- [WORK REQUIRED] Copy each line of the data that has "langle" in it.
=======
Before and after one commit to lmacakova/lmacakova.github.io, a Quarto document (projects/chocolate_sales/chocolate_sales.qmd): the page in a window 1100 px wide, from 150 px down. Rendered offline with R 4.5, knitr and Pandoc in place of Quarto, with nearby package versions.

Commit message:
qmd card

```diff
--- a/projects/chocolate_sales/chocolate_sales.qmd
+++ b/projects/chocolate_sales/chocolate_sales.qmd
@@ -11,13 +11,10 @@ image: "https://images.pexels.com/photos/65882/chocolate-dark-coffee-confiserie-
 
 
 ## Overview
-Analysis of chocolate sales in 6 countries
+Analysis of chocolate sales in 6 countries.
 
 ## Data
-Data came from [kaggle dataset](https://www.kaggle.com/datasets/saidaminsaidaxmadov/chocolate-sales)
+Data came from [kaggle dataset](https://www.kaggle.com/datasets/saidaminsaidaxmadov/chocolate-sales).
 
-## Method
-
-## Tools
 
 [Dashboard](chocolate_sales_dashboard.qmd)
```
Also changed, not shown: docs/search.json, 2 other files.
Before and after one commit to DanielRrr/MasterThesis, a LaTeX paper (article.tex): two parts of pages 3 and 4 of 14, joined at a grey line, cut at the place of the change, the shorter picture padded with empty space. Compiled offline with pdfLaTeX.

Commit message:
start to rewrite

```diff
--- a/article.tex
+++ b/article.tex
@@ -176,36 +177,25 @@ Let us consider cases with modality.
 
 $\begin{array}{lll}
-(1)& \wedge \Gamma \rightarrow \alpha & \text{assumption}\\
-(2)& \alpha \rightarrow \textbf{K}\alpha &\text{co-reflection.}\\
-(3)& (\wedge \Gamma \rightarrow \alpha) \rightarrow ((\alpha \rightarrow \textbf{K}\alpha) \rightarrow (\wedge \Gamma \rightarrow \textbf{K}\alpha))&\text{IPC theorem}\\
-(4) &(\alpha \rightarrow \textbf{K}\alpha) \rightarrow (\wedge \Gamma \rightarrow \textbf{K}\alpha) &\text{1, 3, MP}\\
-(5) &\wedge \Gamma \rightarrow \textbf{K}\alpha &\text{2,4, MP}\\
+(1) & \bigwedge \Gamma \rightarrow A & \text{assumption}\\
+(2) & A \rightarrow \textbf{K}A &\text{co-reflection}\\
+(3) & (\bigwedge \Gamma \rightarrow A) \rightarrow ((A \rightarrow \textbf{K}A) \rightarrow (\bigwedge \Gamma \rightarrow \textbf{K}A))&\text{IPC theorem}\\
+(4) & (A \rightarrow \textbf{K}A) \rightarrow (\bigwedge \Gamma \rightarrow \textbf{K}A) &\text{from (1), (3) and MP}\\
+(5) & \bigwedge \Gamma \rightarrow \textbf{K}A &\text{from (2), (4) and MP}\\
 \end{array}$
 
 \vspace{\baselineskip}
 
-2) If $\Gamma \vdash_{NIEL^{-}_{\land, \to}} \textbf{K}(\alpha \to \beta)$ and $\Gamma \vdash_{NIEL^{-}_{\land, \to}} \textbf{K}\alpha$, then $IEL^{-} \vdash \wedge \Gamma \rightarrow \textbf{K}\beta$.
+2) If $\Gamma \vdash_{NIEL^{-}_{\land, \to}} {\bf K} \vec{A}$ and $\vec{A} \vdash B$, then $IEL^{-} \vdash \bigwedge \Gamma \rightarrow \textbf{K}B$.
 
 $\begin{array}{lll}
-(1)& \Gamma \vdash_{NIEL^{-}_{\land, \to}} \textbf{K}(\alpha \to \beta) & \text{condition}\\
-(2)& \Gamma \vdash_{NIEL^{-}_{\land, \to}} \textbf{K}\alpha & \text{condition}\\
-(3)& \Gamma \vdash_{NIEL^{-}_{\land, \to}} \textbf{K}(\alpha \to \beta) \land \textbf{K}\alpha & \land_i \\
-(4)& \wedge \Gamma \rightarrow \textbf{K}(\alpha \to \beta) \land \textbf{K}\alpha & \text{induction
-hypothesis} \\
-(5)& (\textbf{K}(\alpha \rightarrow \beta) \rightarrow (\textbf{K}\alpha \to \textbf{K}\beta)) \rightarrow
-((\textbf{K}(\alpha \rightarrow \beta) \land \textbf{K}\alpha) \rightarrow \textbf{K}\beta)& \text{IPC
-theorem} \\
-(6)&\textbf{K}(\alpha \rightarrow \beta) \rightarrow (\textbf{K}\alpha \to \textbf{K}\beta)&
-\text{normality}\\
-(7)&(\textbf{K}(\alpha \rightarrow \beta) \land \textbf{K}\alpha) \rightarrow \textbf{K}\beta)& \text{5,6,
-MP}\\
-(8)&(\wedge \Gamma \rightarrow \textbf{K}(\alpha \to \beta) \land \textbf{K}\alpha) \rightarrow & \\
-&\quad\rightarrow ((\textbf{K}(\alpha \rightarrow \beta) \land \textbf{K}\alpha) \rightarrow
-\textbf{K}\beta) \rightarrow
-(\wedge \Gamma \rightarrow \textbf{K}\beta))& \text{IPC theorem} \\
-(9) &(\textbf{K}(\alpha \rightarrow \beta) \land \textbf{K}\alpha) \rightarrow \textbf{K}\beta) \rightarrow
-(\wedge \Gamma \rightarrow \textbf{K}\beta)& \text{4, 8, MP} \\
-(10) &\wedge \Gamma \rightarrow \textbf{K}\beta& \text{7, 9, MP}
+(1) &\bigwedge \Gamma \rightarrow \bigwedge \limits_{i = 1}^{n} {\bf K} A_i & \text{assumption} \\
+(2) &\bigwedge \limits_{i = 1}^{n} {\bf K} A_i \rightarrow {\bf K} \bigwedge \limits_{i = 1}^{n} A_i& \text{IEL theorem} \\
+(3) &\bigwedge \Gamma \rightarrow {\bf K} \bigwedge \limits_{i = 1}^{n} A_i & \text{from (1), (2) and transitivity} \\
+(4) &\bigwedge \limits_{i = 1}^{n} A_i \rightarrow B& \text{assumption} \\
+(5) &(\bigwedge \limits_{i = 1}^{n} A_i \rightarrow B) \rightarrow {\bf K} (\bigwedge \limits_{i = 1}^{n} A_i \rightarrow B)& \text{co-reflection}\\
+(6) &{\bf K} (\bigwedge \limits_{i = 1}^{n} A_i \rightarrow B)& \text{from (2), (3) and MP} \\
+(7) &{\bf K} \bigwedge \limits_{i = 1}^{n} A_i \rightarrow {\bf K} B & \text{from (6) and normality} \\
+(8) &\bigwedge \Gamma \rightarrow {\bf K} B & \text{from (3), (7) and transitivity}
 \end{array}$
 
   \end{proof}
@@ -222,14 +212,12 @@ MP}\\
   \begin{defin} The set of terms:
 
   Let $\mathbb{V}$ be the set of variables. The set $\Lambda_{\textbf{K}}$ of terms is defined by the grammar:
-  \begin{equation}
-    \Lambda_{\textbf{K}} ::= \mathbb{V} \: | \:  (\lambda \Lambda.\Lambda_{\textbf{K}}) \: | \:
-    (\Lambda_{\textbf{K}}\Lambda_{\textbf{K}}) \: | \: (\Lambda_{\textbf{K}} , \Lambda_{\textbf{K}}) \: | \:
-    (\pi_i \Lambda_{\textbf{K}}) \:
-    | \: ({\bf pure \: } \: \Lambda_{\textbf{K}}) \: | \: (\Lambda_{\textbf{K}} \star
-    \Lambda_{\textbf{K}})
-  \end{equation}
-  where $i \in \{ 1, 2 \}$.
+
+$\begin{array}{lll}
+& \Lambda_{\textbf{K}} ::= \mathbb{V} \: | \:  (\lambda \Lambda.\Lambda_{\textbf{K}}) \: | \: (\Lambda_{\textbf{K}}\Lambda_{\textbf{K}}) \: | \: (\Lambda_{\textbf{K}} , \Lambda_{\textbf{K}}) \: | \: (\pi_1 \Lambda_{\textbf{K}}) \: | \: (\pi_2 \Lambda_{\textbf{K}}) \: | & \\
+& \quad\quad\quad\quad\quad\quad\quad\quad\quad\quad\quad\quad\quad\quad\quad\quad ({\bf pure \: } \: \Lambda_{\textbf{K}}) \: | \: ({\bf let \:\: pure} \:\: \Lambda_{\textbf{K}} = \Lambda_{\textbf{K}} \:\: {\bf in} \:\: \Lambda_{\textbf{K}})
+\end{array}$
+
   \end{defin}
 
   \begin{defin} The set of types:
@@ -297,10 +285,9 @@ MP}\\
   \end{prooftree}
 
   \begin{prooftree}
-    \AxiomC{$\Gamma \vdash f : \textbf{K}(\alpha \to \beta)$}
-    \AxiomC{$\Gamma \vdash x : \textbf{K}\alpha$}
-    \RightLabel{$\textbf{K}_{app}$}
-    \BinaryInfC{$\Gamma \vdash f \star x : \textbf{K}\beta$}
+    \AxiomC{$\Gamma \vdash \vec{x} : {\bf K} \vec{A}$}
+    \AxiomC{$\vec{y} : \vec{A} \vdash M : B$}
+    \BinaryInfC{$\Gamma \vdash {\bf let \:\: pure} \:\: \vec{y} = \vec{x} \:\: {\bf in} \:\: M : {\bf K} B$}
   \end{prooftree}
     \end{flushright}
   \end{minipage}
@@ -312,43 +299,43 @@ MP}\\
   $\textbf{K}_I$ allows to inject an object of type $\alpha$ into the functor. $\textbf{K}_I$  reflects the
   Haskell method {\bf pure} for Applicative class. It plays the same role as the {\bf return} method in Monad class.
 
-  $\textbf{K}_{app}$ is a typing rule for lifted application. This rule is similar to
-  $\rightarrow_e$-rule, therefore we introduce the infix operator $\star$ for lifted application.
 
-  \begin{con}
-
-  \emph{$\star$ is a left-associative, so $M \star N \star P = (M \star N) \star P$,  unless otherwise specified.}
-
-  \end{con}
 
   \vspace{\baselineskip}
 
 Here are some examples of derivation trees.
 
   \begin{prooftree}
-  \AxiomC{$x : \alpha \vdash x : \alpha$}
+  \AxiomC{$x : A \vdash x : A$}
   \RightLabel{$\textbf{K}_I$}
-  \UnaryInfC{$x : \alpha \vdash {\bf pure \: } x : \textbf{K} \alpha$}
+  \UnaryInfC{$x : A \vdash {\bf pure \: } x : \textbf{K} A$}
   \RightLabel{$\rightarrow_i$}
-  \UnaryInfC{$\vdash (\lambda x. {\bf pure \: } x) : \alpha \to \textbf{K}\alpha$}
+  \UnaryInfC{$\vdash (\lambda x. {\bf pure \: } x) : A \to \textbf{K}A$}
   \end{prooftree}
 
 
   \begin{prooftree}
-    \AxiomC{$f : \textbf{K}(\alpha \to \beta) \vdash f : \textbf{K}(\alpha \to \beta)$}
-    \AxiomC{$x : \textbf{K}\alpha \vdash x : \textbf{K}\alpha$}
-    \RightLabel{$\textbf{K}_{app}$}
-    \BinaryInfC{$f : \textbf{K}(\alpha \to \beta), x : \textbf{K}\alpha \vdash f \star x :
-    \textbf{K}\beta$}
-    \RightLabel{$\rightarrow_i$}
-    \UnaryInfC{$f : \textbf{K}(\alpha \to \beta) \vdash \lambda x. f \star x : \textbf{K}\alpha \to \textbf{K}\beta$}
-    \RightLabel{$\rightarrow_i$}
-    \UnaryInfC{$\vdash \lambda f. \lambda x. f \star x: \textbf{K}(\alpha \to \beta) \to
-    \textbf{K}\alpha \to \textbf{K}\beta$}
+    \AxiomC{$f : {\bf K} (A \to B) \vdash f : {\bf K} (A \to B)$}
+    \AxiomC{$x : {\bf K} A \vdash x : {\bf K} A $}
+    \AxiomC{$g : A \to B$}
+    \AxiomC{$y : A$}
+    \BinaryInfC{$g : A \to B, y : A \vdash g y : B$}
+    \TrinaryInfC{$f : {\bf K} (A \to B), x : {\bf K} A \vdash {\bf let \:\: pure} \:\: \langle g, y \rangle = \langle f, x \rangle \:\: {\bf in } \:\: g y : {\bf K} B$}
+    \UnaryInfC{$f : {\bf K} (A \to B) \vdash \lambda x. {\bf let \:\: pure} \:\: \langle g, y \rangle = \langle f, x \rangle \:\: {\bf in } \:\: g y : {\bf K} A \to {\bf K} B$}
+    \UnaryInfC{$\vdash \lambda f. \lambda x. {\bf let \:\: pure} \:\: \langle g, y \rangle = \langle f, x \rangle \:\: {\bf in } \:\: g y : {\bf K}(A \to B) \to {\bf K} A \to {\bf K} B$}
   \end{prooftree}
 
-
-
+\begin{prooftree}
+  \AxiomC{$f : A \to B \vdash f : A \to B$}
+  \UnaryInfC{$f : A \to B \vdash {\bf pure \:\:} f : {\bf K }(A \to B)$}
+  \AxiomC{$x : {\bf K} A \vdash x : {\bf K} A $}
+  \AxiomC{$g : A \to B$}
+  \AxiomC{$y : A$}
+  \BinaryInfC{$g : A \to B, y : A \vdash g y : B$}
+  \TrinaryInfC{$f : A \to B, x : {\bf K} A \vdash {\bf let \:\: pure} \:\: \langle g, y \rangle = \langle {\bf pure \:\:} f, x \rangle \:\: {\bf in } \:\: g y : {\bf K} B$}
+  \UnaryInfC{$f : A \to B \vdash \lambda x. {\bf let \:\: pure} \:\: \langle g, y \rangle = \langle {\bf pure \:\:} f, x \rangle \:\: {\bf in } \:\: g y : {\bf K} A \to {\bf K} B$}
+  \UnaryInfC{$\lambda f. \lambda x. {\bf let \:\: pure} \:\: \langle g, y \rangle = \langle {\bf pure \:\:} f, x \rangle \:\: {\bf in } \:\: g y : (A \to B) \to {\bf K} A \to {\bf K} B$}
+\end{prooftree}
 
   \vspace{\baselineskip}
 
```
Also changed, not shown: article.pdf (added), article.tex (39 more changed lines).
=======
- [WRITTEN RESPONSE]
+    \TrinaryInfC{$f : {\bf K} (A \to B), x : {\bf K} A \vdash {\bf let \:\: pure} \:\: \langle g, y \rangle = \langle f, x \rangle \:\: {\bf in } \:\: g y : {\bf K} B$}
+    \UnaryInfC{$f : {\bf K} (A \to B) \vdash \lambda x. {\bf let \:\: pure} \:\: \langle g, y \rangle = \langle f, x \rangle \:\: {\bf in } \:\: g y : {\bf K} A \to {\bf K} B$}
+    \UnaryInfC{$\vdash \lambda f. \lambda x. {\bf let \:\: pure} \:\: \langle g, y \rangle = \langle f, x \rangle \:\: {\bf in } \:\: g y : {\bf K}(A \to B) \to {\bf K} A \to {\bf K} B$}
+  \TrinaryInfC{$f : A \to B, x : {\bf K} A \vdash {\bf let \:\: pure} \:\: \langle g, y \rangle = \langle {\bf pure \:\:} f, x \rangle \:\: {\bf in } \:\: g y : {\bf K} B$}
+  \UnaryInfC{$f : A \to B \vdash \lambda x. {\bf let \:\: pure} \:\: \langle g, y \rangle = \langle {\bf pure \:\:} f, x \rangle \:\: {\bf in } \:\: g y : {\bf K} A \to {\bf K} B$}
+  \UnaryInfC{$\lambda f. \lambda x. {\bf let \:\: pure} \:\: \langle g, y \rangle = \langle {\bf pure \:\:} f, x \rangle \:\: {\bf in } \:\: g y : (A \to B) \to {\bf K} A \to {\bf K} B$}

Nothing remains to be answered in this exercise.